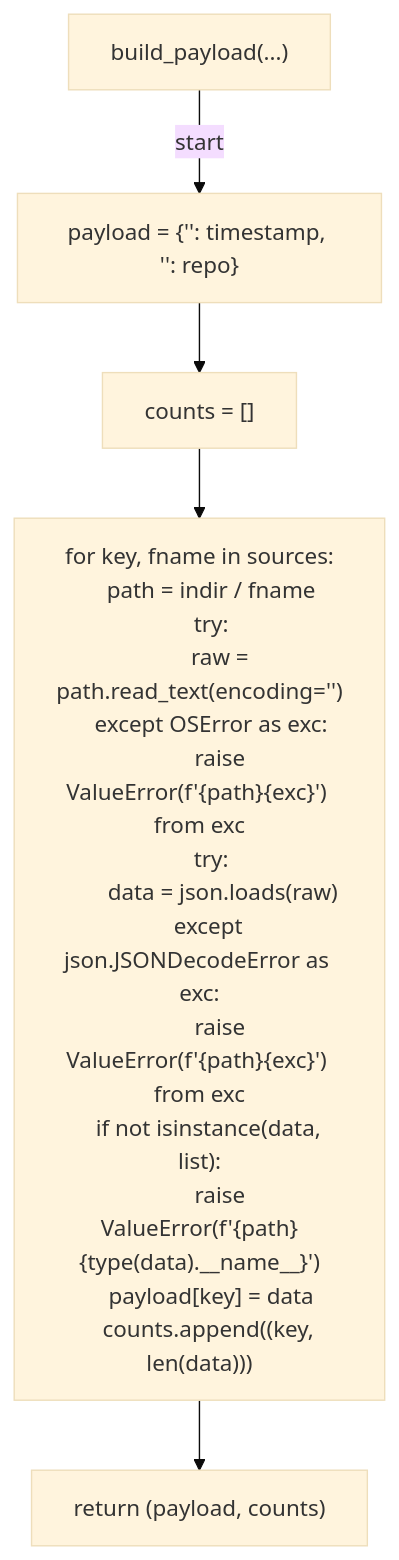
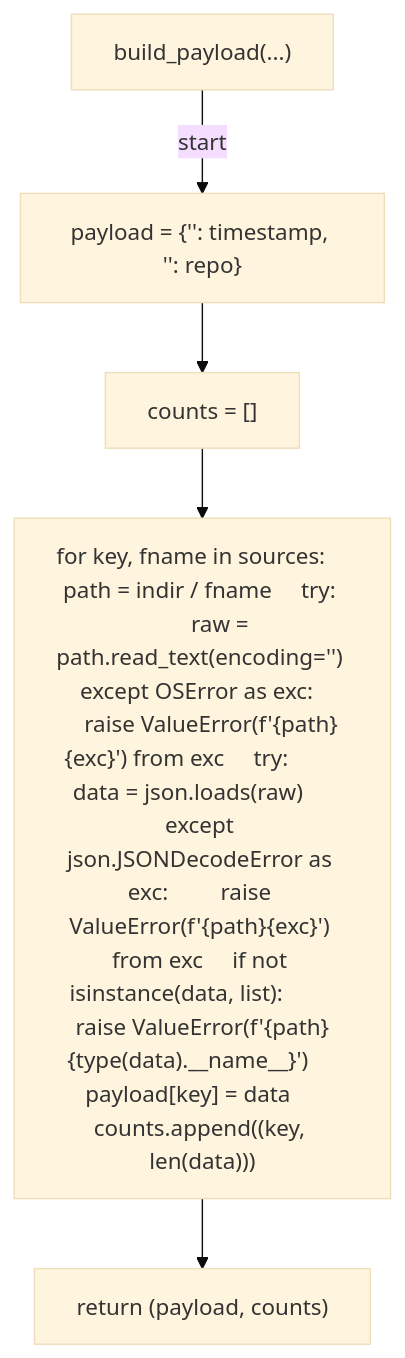
Before and after one commit to tvna/claude-md: the first of 4 diagrams in docs/generated/scripts/ast/backup_archive.md, drawn with Mermaid (base theme). The commit also changed other lines of this file and 20 other files, not shown here.

First line of the commit message:
docs(generated): regenerate decision tree and workflow diagrams (batch 1/5)

````diff
--- a/docs/generated/scripts/ast/backup_archive.md
+++ b/docs/generated/scripts/ast/backup_archive.md
@@ -7,25 +7,12 @@
 ```mermaid
 flowchart TD
     N001["build_payload(...)"]
     N002["payload = {'<str>': timestamp, '<str>': repo}"]
     N003["counts = []"]
-    N004["for key, fname in sources:
-    path = indir / fname
-    try:
-        raw = path.read_text(encoding='<str>')
-    except OSError as exc:
-        raise ValueError(f'<str>{path}<str>{exc}<str>') from exc
-    try:
-        data = json.loads(raw)
-    except json.JSONDecodeError as exc:
-        raise ValueError(f'<str>{path}<str>{exc}') from exc
-    if not isinstance(data, list):
-        raise ValueError(f'<str>{path}<str>{type(data).__name__}')
-    payload[key] = data
-    counts.append((key, len(data)))"]
+    N004["for key, fname in sources:     path = indir / fname     try:         raw = path.read_text(encoding='<str>')     except OSError as exc:         raise ValueError(f'<str>{path}<str>{exc}<str>') from exc     try:         data = json.loads(raw)     except json.JSONDecodeError as exc:         raise ValueError(f'<str>{path}<str>{exc}') from exc     if not isinstance(data, list):         raise ValueError(f'<str>{path}<str>{type(data).__name__}')     payload[key] = data     counts.append((key, len(data)))"]
     N005["return (payload, counts)"]
     N001 -->|"start"| N002
     N002 --> N003
     N003 --> N004
     N004 --> N005
 ```
````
◇ ◇ ◇ ◇ ◇ ◇ ◇
## Your task
Whatever pictures the entries contain, omit them, and write the rest out exactly.

## Result of this exercise
Before and after one commit to tvna/claude-md: the first of 4 diagrams in docs/generated/scripts/ast/backup_archive.md, drawn with Mermaid (base theme). The commit also changed other lines of this file and 20 other files, not shown here.

First line of the commit message:
docs(generated): regenerate decision tree and workflow diagrams (batch 1/5)

````diff
--- a/docs/generated/scripts/ast/backup_archive.md
+++ b/docs/generated/scripts/ast/backup_archive.md
@@ -7,25 +7,12 @@
 ```mermaid
 flowchart TD
     N001["build_payload(...)"]
     N002["payload = {'<str>': timestamp, '<str>': repo}"]
     N003["counts = []"]
-    N004["for key, fname in sources:
-    path = indir / fname
-    try:
-        raw = path.read_text(encoding='<str>')
-    except OSError as exc:
-        raise ValueError(f'<str>{path}<str>{exc}<str>') from exc
-    try:
-        data = json.loads(raw)
-    except json.JSONDecodeError as exc:
-        raise ValueError(f'<str>{path}<str>{exc}') from exc
-    if not isinstance(data, list):
-        raise ValueError(f'<str>{path}<str>{type(data).__name__}')
-    payload[key] = data
-    counts.append((key, len(data)))"]
+    N004["for key, fname in sources:     path = indir / fname     try:         raw = path.read_text(encoding='<str>')     except OSError as exc:         raise ValueError(f'<str>{path}<str>{exc}<str>') from exc     try:         data = json.loads(raw)     except json.JSONDecodeError as exc:         raise ValueError(f'<str>{path}<str>{exc}') from exc     if not isinstance(data, list):         raise ValueError(f'<str>{path}<str>{type(data).__name__}')     payload[key] = data     counts.append((key, len(data)))"]
     N005["return (payload, counts)"]
     N001 -->|"start"| N002
     N002 --> N003
     N003 --> N004
     N004 --> N005
 ```
````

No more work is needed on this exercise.